An expert has said that over-training, also called over-exercising, is counterproductive to realizing your fitness goals.
Butler University's Adrian Shepard, assistant director of fitness overseeing recreation, said that over-training happens when you're "not allowing your body the opportunity to adjust, adapt and recuperate in response to the training regimen you're taking part in."
Shepard said, besides sore muscles, there are other clear signs that a person is over-training. They include decrease in performance, increase in a person's resting heart rate and blood pressure, increased muscle fatigue, disturbed sleep patterns and gastro-intestinal disturbances, depression, irritability, apathy, and low self-esteem.
Shepard suggests three steps to avoid over-training from day one:
1. Gradually work your way into exercise, especially if you are a beginner, are recovering from an injury, or have been physically inactive for some time.
2. Ask staff of your fitness center to take you through equipment and facility orientations. You'll learn what equipment is available, how it works and what to use for desired results.

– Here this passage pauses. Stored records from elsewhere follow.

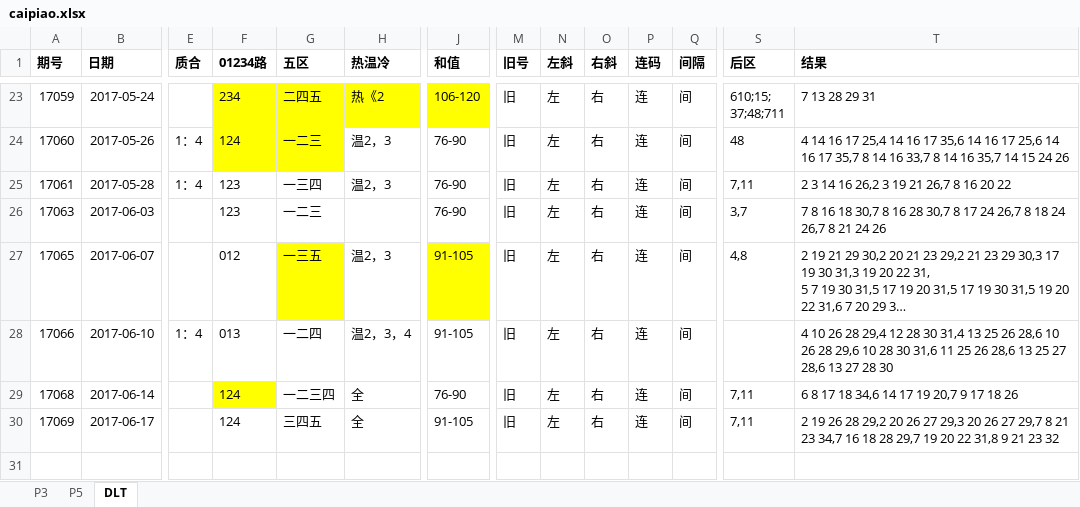
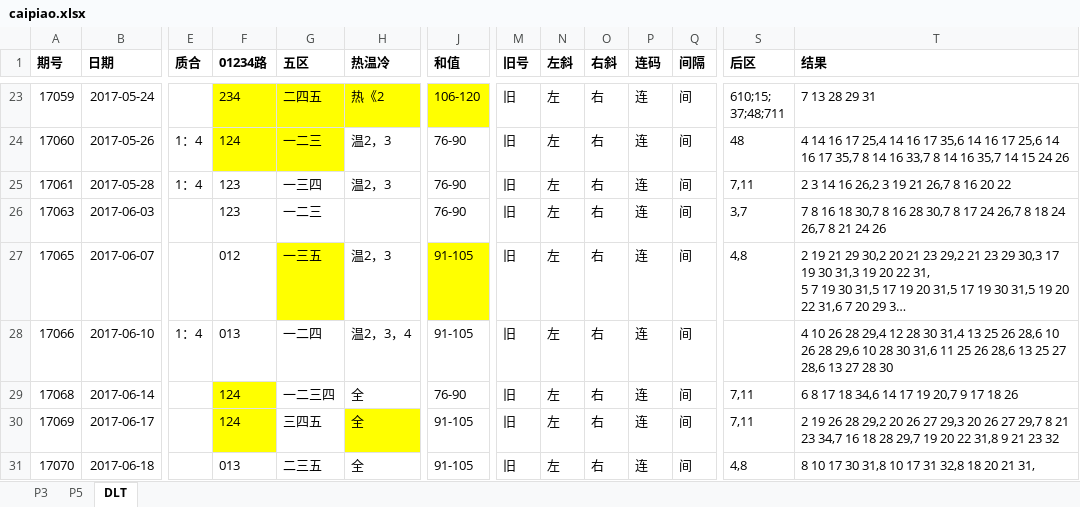
Before and after one commit to zhoubo8308/caipiao, an Excel workbook: caipiao.xlsx, sheet DLT, drawn as a sheet; only a part is shown, gaps mark what is left out; long unchanged cells end in …; values as stored, in another font and other column widths than the file's, no borders; rows hold the shown columns only; the diff names each change by its address in the sheet, - before the commit and + after, or states it on an @@ line.

```diff
--- a/caipiao.xlsx (sheet DLT)
+++ b/caipiao.xlsx (sheet DLT)
-F30 fill: none
+F30 fill: #FFFF00
-H30 fill: none
+H30 fill: #FFFF00
+row 31: 17070 | 2017-06-18 |  | 013 | 二三五 | 全 | 91-105 | 旧 | 左 | 右 | 连 | 间 | 4,8 | 8 10 17 30 31,8 10 17 31 32,8 18 20 21 31,
```
Also changed, not shown: sheet P5, sheet P3.
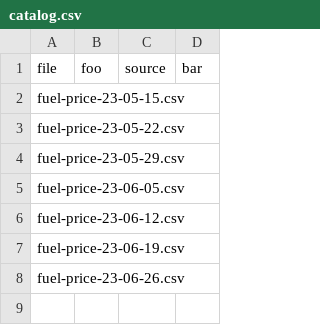
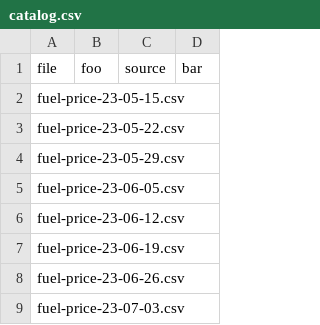
Before and after one commit to czanalytics/multimodal-shipping, a CSV file: dat/fuel_price/catalog.csv, drawn as a sheet.

Commit message:
adding EU fuel prices for week 27

```diff
--- a/dat/fuel_price/catalog.csv
+++ b/dat/fuel_price/catalog.csv
@@ -8 +8,2 @@ file, foo, source, bar
 "fuel-price-23-06-26.csv", , ,
+"fuel-price-23-07-03.csv", , ,
```
Also changed, not shown: 1 other file.
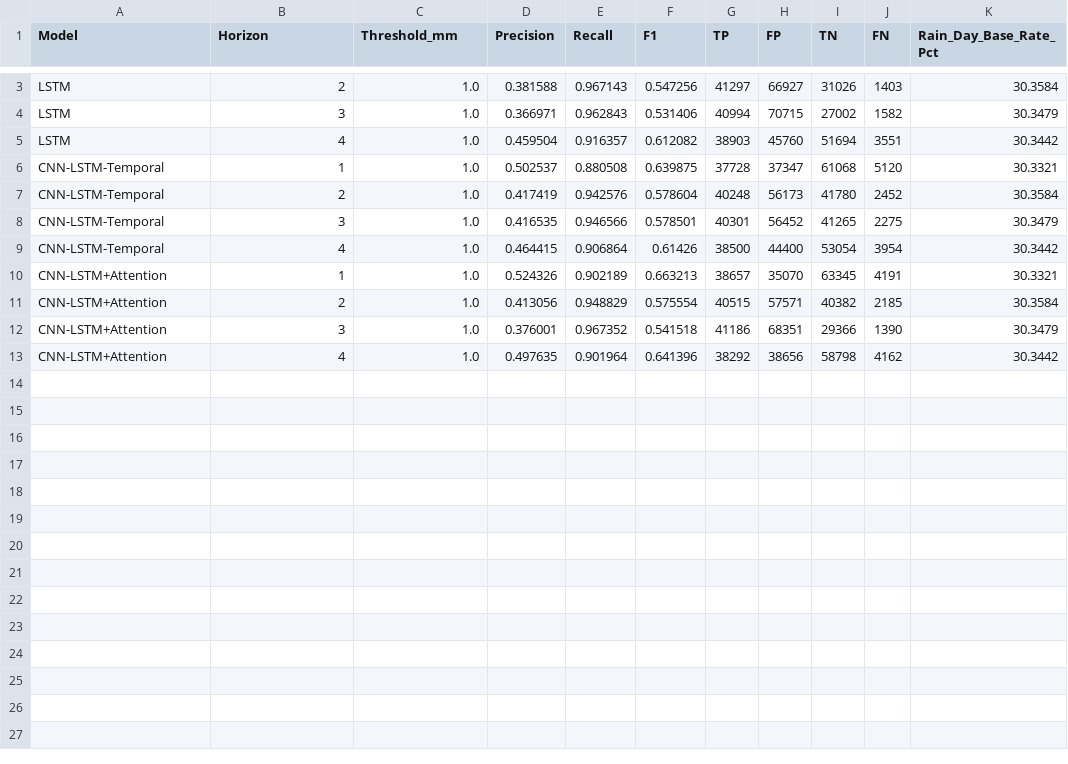
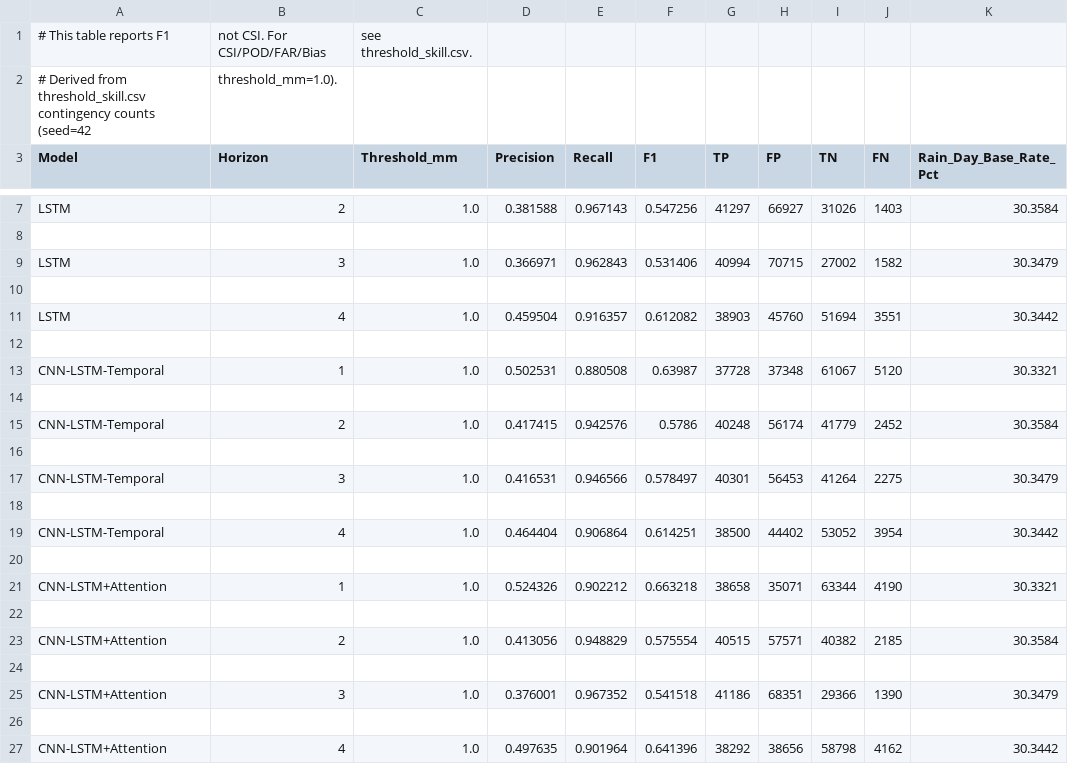
Before and after one commit to Rakshitha2736/Research-project, a CSV file: reports/tables/rain_classification_metrics.csv, drawn as a sheet; only a part is shown, gaps mark what is left out; addresses are those after the commit; the diff covers the shown part only; the diff names each change by its address in the sheet, - before the commit and + after, or states it on an @@ line.

```diff
--- a/reports/tables/rain_classification_metrics.csv
+++ b/reports/tables/rain_classification_metrics.csv
+row 1: # This table reports F1 | not CSI. For CSI/POD/FAR/Bias | see threshold_skill.csv.
+row 2: # Derived from threshold_skill.csv contingency counts (seed=42 | threshold_mm=1.0).
+row 8: (empty)
+row 10: (empty)
+row 12: (empty)
-D13 (Precision): 0.502537
+D13 (Precision): 0.502531
-F13 (F1): 0.639875
+F13 (F1): 0.63987
-H13 (FP): 37347
+H13 (FP): 37348
-I13 (TN): 61068
+I13 (TN): 61067
+row 14: (empty)
-D15 (Precision): 0.417419
+D15 (Precision): 0.417415
-F15 (F1): 0.578604
+F15 (F1): 0.5786
-H15 (FP): 56173
+H15 (FP): 56174
-I15 (TN): 41780
+I15 (TN): 41779
+row 16: (empty)
-D17 (Precision): 0.416535
+D17 (Precision): 0.416531
-F17 (F1): 0.578501
+F17 (F1): 0.578497
-H17 (FP): 56452
+H17 (FP): 56453
-I17 (TN): 41265
+I17 (TN): 41264
+row 18: (empty)
-D19 (Precision): 0.464415
+D19 (Precision): 0.464404
-F19 (F1): 0.61426
+F19 (F1): 0.614251
-H19 (FP): 44400
+H19 (FP): 44402
-I19 (TN): 53054
+I19 (TN): 53052
+row 20: (empty)
-E21 (Recall): 0.902189
+E21 (Recall): 0.902212
-F21 (F1): 0.663213
+F21 (F1): 0.663218
-G21 (TP): 38657
+G21 (TP): 38658
-H21 (FP): 35070
+H21 (FP): 35071
-I21 (TN): 63345
+I21 (TN): 63344
-J21 (FN): 4191
+J21 (FN): 4190
+row 22: (empty)
+row 24: (empty)
+row 26: (empty)
```
Also changed, not shown: 2 added rows elsewhere in this file, reports/tables/intensity_bins.csv, reports/tables/intensity_bins_summary.csv, 25 other files.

3. If your fitness facility offers them, schedule a fitness assessment to determine your current physical health status and fitness level. This will be your baseline measurement for evaluating future progress. The assessment also identifies any potential health and injury risks in training, and helps in developing your personalized exercise program and goals.